“It was Shriya’s passion that inspired me to do this,” said Kashyap, whose chapter hasn’t held an in-person event because of COVID. “And I wanted to give back to my community because everyone is going through hard times. It’s a way to get kids to de-stress and play tennis just for fun.”

In between virtual schooling, Shriya and Sahithi video-conference call with chapter leads, solicit donations and talk to established organizations about partnering efforts to promote the game. Shriya said her family garage is full of rackets and balls, all sanitized and prepped for their next event, which hinges on government restrictions. The USTA previously issued safety protocols that Shriya said she follows.

Throughout the summer, Shilpa had to remind her daughters to get some sleep and eat because of the long hours they’re putting in to make the foundation work.
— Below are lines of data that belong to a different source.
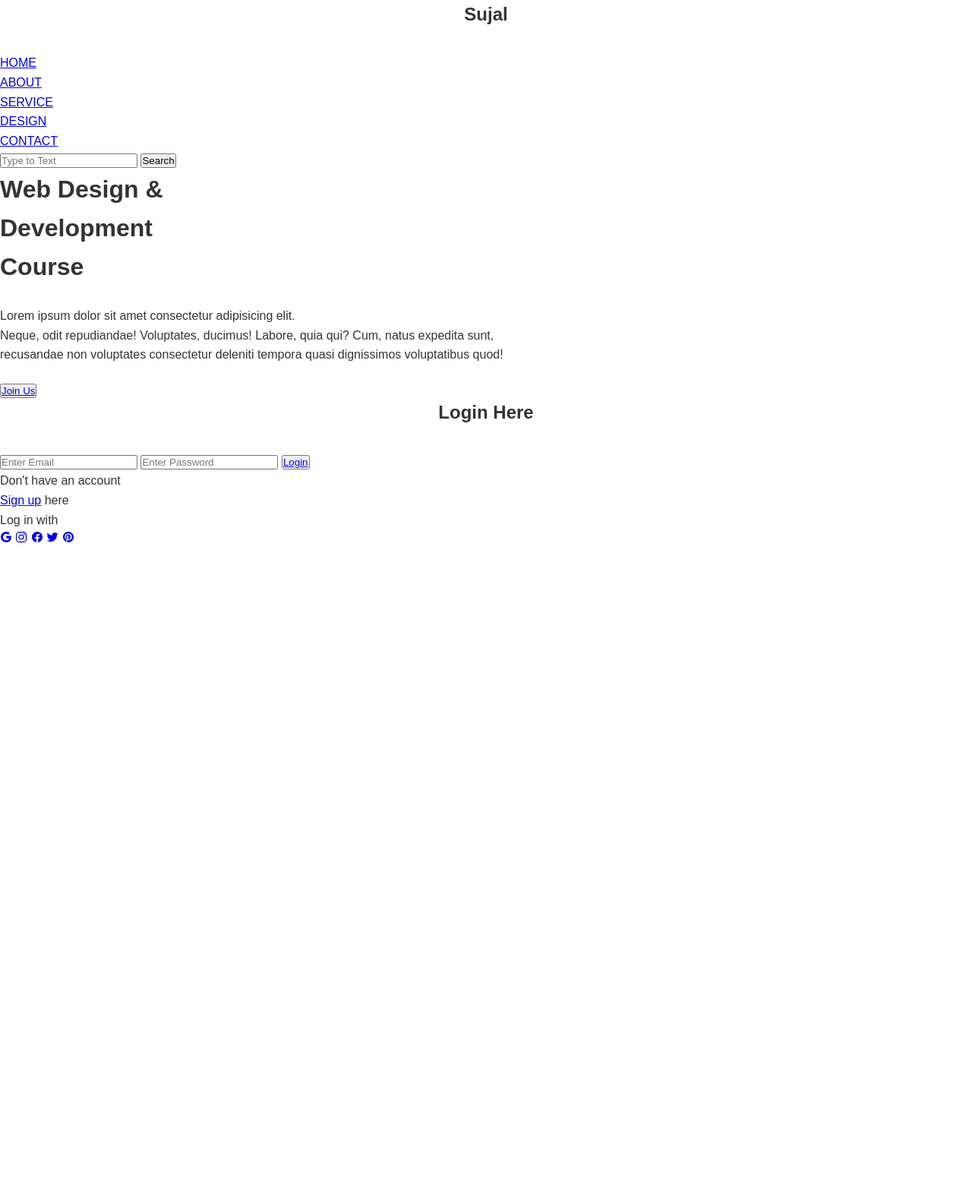
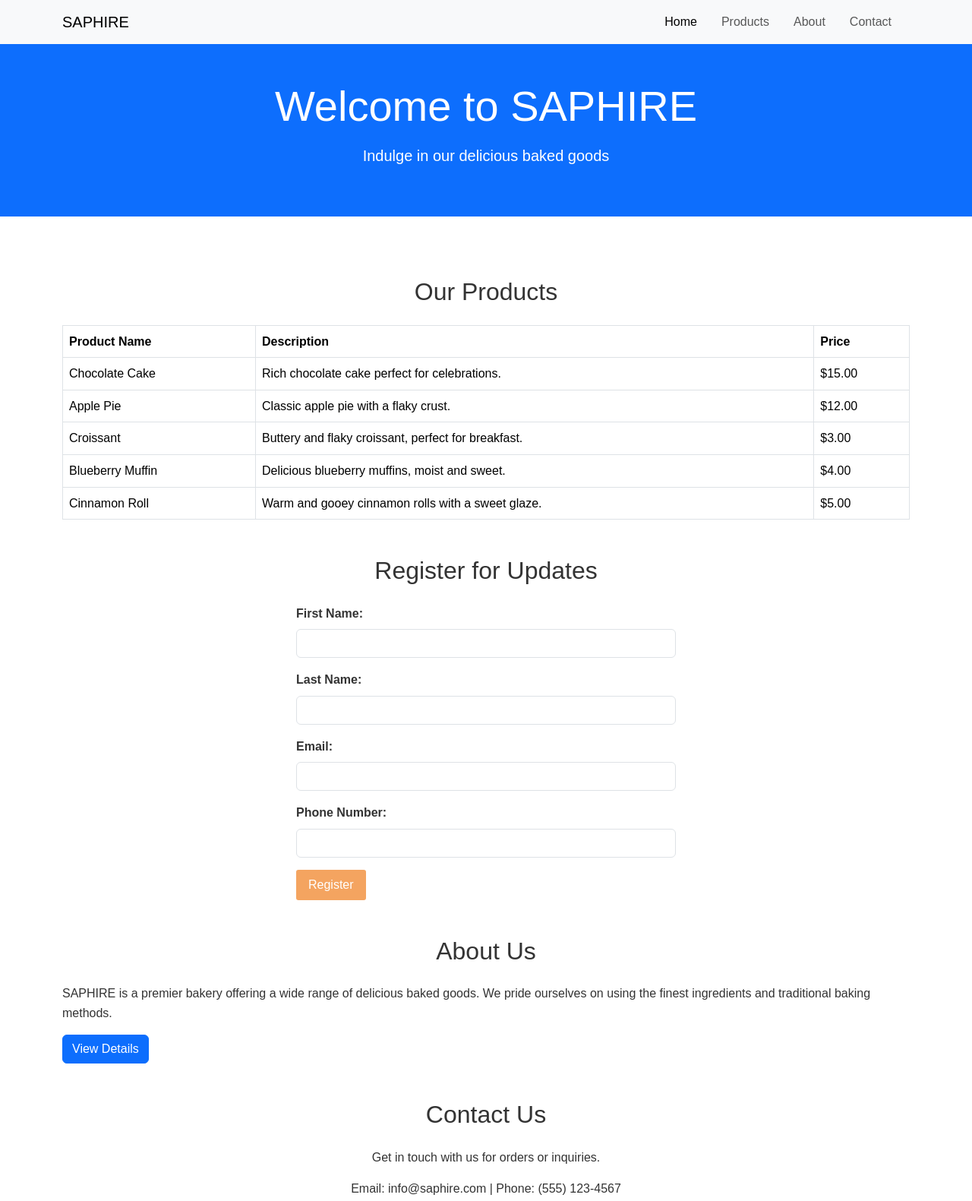
Before and after one commit to B-Sujal/Web_Programming, a plain HTML site: page index.html in a window 1280 px wide. Shown: the top 1581 px of the page at 76% size. Before the commit the page ends 800 px from the top, so only its background shows below. Drawn offline with nearby package versions, Linux system fonts and the light colour scheme; files that its build step writes are made by us from their sources.

Commit message:
Add files via upload

```diff
--- a/index.html
+++ b/index.html
@@ -1,57 +1,129 @@
- <sDOCTYPE html>
+<!DOCTYPE html>
 <html lang="en">
 <head>
-    <title>Webpage Design</title>
-    <link rel="stylesheet" href="style.css">
+    <meta charset="UTF-8">
+    <meta name="viewport" content="width=device-width, initial-scale=1.0">
+    <title>SAPHIRE - Home</title>
+    <link href="https://cdn.jsdelivr.net/npm/bootstrap@5.3.0-alpha1/dist/css/bootstrap.min.css" rel="stylesheet">
+    <link href="style.css" rel="stylesheet">
 </head>
 <body>
-    <div class="main">
-        <div class="navbar">
-            <div class="icon">
-                <h2 class="logo">Sujal</h2>
-            </div>
-            <div class="menu">
-                <ul>
-                    <li><a href="#">HOME</a> </li>
-                    <li><a href="#">ABOUT</a> </li>
-                    <li><a href="#">SERVICE</a> </li>
-                    <li><a href="#">DESIGN</a> </li>
-                    <li><a href="#">CONTACT</a> </li>
+    <nav class="navbar navbar-expand-lg navbar-light bg-light">
+        <div class="container">
+            <a class="navbar-brand" href="index.html">SAPHIRE</a>
+            <button class="navbar-toggler" type="button" data-bs-toggle="collapse" data-bs-target="#navbarNav" aria-controls="navbarNav" aria-expanded="false" aria-label="Toggle navigation">
+                <span class="navbar-toggler-icon"></span>
+            </button>
+            <div class="collapse navbar-collapse" id="navbarNav">
+                <ul class="navbar-nav ms-auto">
+                    <li class="nav-item">
+                        <a class="nav-link active" href="index.html">Home</a>
+                    </li>
+                    <li class="nav-item">
+                        <a class="nav-link" href="#products">Products</a>
+                    </li>
+                    <li class="nav-item">
+                        <a class="nav-link" href="#about">About</a>
+                    </li>
+                    <li class="nav-item">
+                        <a class="nav-link" href="#contact">Contact</a>
+                    </li>
                 </ul>
             </div>
-                <div class="search">
-                    <input class="srch" type="search" name="" placeholder="Type to Text">
-                    <a href="#"> <button class="btn"> Search</button></a>
+        </div>
+    </nav>
+
+    <header class="bg-primary text-white text-center py-5">
+        <div class="container">
+            <h1 class="display-4">Welcome to SAPHIRE</h1>
+            <p class="lead">Indulge in our delicious baked goods</p>
+        </div>
+    </header>
+
+    <main class="container my-5">
+        <section id="products" class="mb-5">
+            <h2 class="text-center mb-4">Our Products</h2>
+            <table class="table table-bordered">
+                <thead class="thead-light">
+                    <tr>
+                        <th>Product Name</th>
+                        <th>Description</th>
+                        <th>Price</th>
+                    </tr>
+                </thead>
+                <tbody>
+                    <tr>
+                        <td>Chocolate Cake</td>
+                        <td>Rich chocolate cake perfect for celebrations.</td>
+                        <td>$15.00</td>
+                    </tr>
+                    <tr>
+                        <td>Apple Pie</td>
+                        <td>Classic apple pie with a flaky crust.</td>
+                        <td>$12.00</td>
+                    </tr>
+                    <tr>
+                        <td>Croissant</td>
+                        <td>Buttery and flaky croissant, perfect for breakfast.</td>
+                        <td>$3.00</td>
+                    </tr>
+                    <tr>
+                        <td>Blueberry Muffin</td>
+                        <td>Delicious blueberry muffins, moist and sweet.</td>
+                        <td>$4.00</td>
+                    </tr>
+                    <tr>
+                        <td>Cinnamon Roll</td>
+                        <td>Warm and gooey cinnamon rolls with a sweet glaze.</td>
+                        <td>$5.00</td>
+                    </tr>
+                </tbody>
+            </table>
+        </section>
+
+        <section id="registration" class="mb-5">
+            <h2 class="text-center mb-4">Register for Updates</h2>
+            <form id="registration-form">
+                <div class="mb-3">
+                    <label for="first-name" class="form-label">First Name:</label>
+                    <input type="text" class="form-control" id="first-name" name="first-name" required>
                 </div>
+                <div class="mb-3">
+                    <label for="last-name" class="form-label">Last Name:</label>
+                    <input type="text" class="form-control" id="last-name" name="last-name" required>
+                </div>
+                <div class="mb-3">
+                    <label for="email" class="form-label">Email:</label>
+                    <input type="email" class="form-control" id="email" name="email" required>
+                </div>
+                <div class="mb-3">
+                    <label for="phone" class="form-label">Phone Number:</label>
+                    <input type="tel" class="form-control" id="phone" name="phone" required>
+                </div>
+                <button type="submit" class="btn btn-warning">Register</button>
+            </form>
+        </section>
 
+        <section id="about" class="mb-5">
+            <h2 class="text-center mb-4">About Us</h2>
+            <p>SAPHIRE is a premier bakery offering a wide range of delicious baked goods. We pride ourselves on using the finest ingredients and traditional baking methods.</p>
+            <a href="about.html" class="btn btn-primary">View Details</a>
+        </section>
+
+        <section id="contact">
+            <h2 class="text-center mb-4">Contact Us</h2>
+            <p class="text-center">Get in touch with us for orders or inquiries.</p>
+            <p class="text-center">Email: info@saphire.com | Phone: (555) 123-4567</p>
+            <a href="contact.html" class="btn btn-primary">View Details</a>
+        </section>
+    </main>
+
+    <footer class="bg-light py-4">
+        <div class="container text-center">
+            <p>&copy; 2024 SAPHIRE. All rights reserved.</p>
         </div>
-        <div class="content">
-            <h1>Web Design & <br><span>Development</span> <br>Course</h1>
-            <p class="par"><br>Lorem ipsum dolor sit amet consectetur adipisicing elit.
-                 <br> Neque, odit repudiandae! Voluptates, ducimus! Labore, quia qui? Cum, natus expedita sunt,
-                 <br>recusandae non voluptates consectetur deleniti tempora quasi dignissimos voluptatibus quod! </p>
+    </footer>
 
-                 <br><button class="cn"> <a href="#">Join Us</a></button>
-
-                 <div class="form">
-                    <h2>Login Here</h2>
-                    <input type="email" name="email" placeholder="Enter Email">
-                    <input type="password" name=" " placeholder="Enter Password">
-                    <button class="btnn"><a href="#">Login</a></button>
-
-                    <p class="link">Don't have an account<br>
-                    <a href="#">Sign up</a> here</a></p>
-                    <p class="liw">Log in with</p>
-
-                    <div class="icons">
-                        <a href="#"><ion-icon name="logo-google"></ion-icon></a>
-                        <a href="#"><ion-icon name="logo-instagram"></ion-icon></a>
-                        <a href="#"><ion-icon name="logo-facebook"></ion-icon></a>
-                        <a href="#"><ion-icon name="logo-twitter"></ion-icon></a>
-                        <a href="#"><ion-icon name="logo-pinterest"></ion-icon></a>
-                    </div>
-                 </div>
-        </div>
-    </div>
-    <script src="https://unpkg.com/ionicons@5.4.0/dist/ionicons.js"></script>
+    <script src="https://cdn.jsdelivr.net/npm/bootstrap@5.3.0-alpha1/dist/js/bootstrap.bundle.min.js"></script>
+</body>
 </html>
--- /dev/null
+++ b/style.css
@@ -0,0 +1,199 @@
+* {
+    box-sizing: border-box;
+    margin: 0;
+    padding: 0;
+}
+
+body {
+    font-family: Arial, sans-serif;
+    line-height: 1.6;
+    color: #333;
+}
+
+header {
+    background-color: #f4a460;
+    padding: 1rem;
+    text-align: center;
+}
+
+header h1 {
+    color: #fff;
+    margin-bottom: 1rem;
+}
+
+nav ul {
+    list-style-type: none;
+}
+
+nav ul li {
+    display: inline;
+    margin-right: 1rem;
+}
+
+nav ul li a {
+    color: #fff;
+    text-decoration: none;
+}
+
+main {
+    padding: 2rem;
+}
+
+h2 {
+    text-align: center;
+    margin-bottom: 2rem;
+}
+
+.product-grid {
+    display: grid;
+    grid-template-columns: repeat(auto-fit, minmax(250px, 1fr));
+    gap: 2rem;
+}
+
+.product {
+    background-color: #fff;
+    border: 1px solid #ddd;
+    border-radius: 5px;
+    padding: 1rem;
+    text-align: center;
+}
+
+.product img {
+    max-width: 100%;
+    height: auto;
+    margin-bottom: 1rem;
+}
+
+.product h3 {
+    margin-bottom: 0.5rem;
+}
+
+.product p {
+    margin-bottom: 1rem;
+}
+
+.price {
+    font-weight: bold;
+    color: #f4a460;
+}
+
+.button {
+    display: inline-block;
+    background-color: #f4a460;
+    color: #fff;
+    padding: 0.5rem 1rem;
+    text-decoration: none;
+    border-radius: 3px;
+}
+
+footer {
+    background-color: #333;
+    color: #fff;
+    text-align: center;
+    padding: 1rem;
+    margin-top: 2rem;
+}
+
+@media screen and (max-width: 768px) {
+    .product-grid {
+        grid-template-columns: repeat(auto-fit, minmax(200px, 1fr));
+    }
+}
+
+/* Product detail page styles */
+.product-detail {
+    display: flex;
+    flex-wrap: wrap;
+    gap: 2rem;
+}
+
+.product-image {
+    flex: 1;
+    min-width: 300px;
+}
+
+.product-image img {
+    max-width: 100%;
+    height: auto;
+}
+
+.product-info {
+    flex: 2;
+    min-width: 300px;
+}
+
+.product-description {
+    margin-bottom: 1rem;
+}
+
+.add-to-cart {
+    background-color: #4CAF50;
+    border: none;
+    color: white;
+    padding: 0.5rem 1rem;
+    text-align: center;
+    text-decoration: none;
+    display: inline-block;
+    font-size: 16px;
+    margin: 1rem 0;
+    cursor: pointer;
+    border-radius: 3px;
+}
+
+/* Table Styles */
+table {
+    width: 100%;
+    border-collapse: collapse;
+    margin-bottom: 2rem;
+}
+
+th, td {
+    padding: 0.5rem;
+    text-align: left;
+    border-bottom: 1px solid #ddd;
+}
+
+th {
+    background-color: #f4a460;
+    color: white;
+}
+
+tr:nth-child(even) {
+    background-color: #f2f2f2;
+}
+
+/* Form Styles */
+form {
+    max-width: 500px;
+    margin: 0 auto;
+}
+
+.form-group {
+    margin-bottom: 1rem;
+}
+
+label {
+    display: block;
+    font-weight: bold;
+    margin-bottom: 0.5rem;
+}
+
+input, textarea {
+    width: 100%;
+    padding: 0.5rem;
+    border: 1px solid #ddd;
+    border-radius: 3px;
+}
+
+button[type="submit"] {
+    background-color: #f4a460;
+    color: white;
+    border: none;
+    padding: 0.5rem 1rem;
+    text-align: center;
+    text-decoration: none;
+    display: inline-block;
+    font-size: 16px;
+    cursor: pointer;
+    border-radius: 3px;
+}
```
Also changed, not shown: about.html (added, +64 -0 lines), contact.html (added, +80 -0 lines).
Then there’s their regular school work and time to play tennis.

“They are pretty sharp in what they’re trying to do,” Shilpa said. “Maybe it’s COVID times, but we’re amazed at the feedback.”